Little Cathy was still one-year-old when she was able to see strange creatures. One classified as faerie. At the time, little fairies flee along on top of sunflowers, but they appeared indistinctly among the blue butterflies. Surely, Haile didn’t assure of what she saw, but it was the first time that she thought hardly of how to introduce such a hidden world to her little daughter. It might be hard for Cathy in the future, and it really did.
After they moved to Bisbee for good, Cathy was enrolled in the local elementary school. It marked the time when Cathy started to see weird things from the hidden world, which sometimes might look scary for a little girl. Haile made her final decision as she used her psychic ability to blind her daughter’s third eyes from seeing the unseen. It was the best thing a mom could do to protect her daughter.
Day by day, everything turned wrong instead of normal. Cathy was smart, although it felt flimsy, she could feel it—of the truth that her mom kept as a secret.
Everything fell apart by time, when Haile couldn’t explain about the supernatural world to her daughter. Therefore, she buried her own belief system, turning herself into a hypocrite.
During Haile’s childhood, she lived in a place looked like a castle in Austria, along with her mom and sister. She was just like Cathy, believing the superstitions, but now, that feeling had to disappear.
Until she came to conclusion, that Bisbee wasn’t the safest place to stay either. She didn’t even listen when Martha encouraged her to tell Cathy about the truth of her family. Haile was hesitating.
While she sat shivering alone from the cold, she kept waiting for further respond of agreement with the blacksmith.

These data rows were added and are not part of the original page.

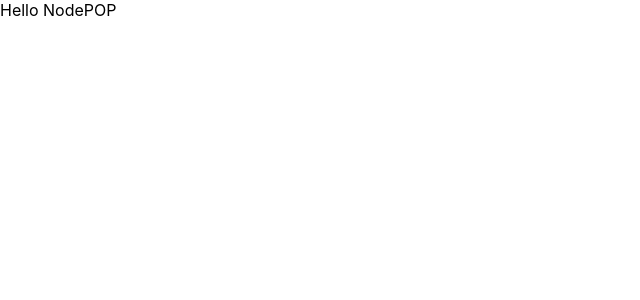
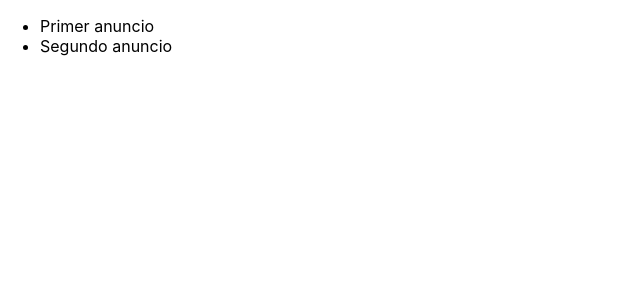
Before and after one commit to SheylaPDV/Nodepop-react, a React (Create React App) app: page / in a window 1280 px wide. Shown: the top 300 px of the page, without its empty margins (0-640 px from the left). Built offline with nearby package versions, Linux system fonts and the light colour scheme.

Commit message:
añado archivo ProductsPage

```diff
--- a/src/App.js
+++ b/src/App.js
@@ -1,5 +1,11 @@
+import ProductsPage from "./components/products/ProductsPage.js";
+
+
 function App() {
-  return <div className="App">Hello NodePOP</div>;
+  return (
+  <div className="App">
+    <ProductsPage></ProductsPage>
+  </div>);
 }
 
 export default App;
--- /dev/null
+++ b/src/components/products/ProductsPage.js
@@ -0,0 +1,10 @@
+const ProductsPage = () => (<div className="ProductosPage">
+    <ul>
+        <li>Primer anuncio</li>
+        <li>Segundo anuncio</li>
+    </ul>
+</div>
+);
+
+
+export default ProductsPage;
```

This sleepless night was not her first nightmare. After all the things she had done to protect her daughter, everything began to lose in vain, immensely.